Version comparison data
★ ★ ★ ★ ★

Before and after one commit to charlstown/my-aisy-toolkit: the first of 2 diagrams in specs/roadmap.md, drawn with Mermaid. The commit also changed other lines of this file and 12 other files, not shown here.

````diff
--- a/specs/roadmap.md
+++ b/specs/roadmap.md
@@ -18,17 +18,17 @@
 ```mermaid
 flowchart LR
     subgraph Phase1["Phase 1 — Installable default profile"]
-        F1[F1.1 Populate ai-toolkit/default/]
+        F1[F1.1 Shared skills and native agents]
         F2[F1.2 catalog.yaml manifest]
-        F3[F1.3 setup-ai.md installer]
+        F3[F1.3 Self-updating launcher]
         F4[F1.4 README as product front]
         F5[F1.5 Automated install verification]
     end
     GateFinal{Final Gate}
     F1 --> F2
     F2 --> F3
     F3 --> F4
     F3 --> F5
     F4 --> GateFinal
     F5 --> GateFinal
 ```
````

★ ★ ★ ★ ★

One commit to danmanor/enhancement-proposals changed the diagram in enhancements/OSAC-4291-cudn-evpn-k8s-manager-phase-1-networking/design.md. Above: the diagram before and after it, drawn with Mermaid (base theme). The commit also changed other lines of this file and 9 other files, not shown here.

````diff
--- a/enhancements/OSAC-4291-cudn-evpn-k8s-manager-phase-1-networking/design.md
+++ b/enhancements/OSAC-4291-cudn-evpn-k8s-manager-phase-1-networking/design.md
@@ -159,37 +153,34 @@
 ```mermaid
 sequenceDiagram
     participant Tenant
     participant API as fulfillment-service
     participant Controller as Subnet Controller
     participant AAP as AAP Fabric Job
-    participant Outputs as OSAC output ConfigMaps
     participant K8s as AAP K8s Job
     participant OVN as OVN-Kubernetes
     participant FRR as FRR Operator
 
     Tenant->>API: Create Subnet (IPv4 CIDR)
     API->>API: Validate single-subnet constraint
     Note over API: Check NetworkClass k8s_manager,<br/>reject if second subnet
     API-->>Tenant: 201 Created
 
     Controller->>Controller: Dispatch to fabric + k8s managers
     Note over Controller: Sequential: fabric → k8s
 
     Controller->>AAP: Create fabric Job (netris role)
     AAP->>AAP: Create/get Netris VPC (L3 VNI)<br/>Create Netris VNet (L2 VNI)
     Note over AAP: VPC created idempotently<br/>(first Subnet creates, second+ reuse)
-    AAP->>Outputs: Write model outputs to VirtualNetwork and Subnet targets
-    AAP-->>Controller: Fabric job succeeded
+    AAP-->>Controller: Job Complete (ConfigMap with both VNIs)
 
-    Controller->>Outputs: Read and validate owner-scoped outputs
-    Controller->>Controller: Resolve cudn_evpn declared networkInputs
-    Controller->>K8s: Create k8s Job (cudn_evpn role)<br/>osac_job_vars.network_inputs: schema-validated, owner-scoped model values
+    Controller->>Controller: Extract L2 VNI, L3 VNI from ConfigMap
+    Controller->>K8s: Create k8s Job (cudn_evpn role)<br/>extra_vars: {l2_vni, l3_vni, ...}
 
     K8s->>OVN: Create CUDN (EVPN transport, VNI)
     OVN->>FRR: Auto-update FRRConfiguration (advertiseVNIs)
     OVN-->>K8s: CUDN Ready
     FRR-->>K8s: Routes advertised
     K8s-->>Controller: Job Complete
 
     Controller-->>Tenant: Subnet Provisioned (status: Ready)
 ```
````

★ ★ ★ ★ ★

WHAT NEEDS TO BE DONE ::
The lines to show are those in the data above that include "Tenant".

RESULT FOR THIS EXERCISE ::
     participant Tenant
     Tenant->>API: Create Subnet (IPv4 CIDR)
     API-->>Tenant: 201 Created
     Controller-->>Tenant: Subnet Provisioned (status: Ready)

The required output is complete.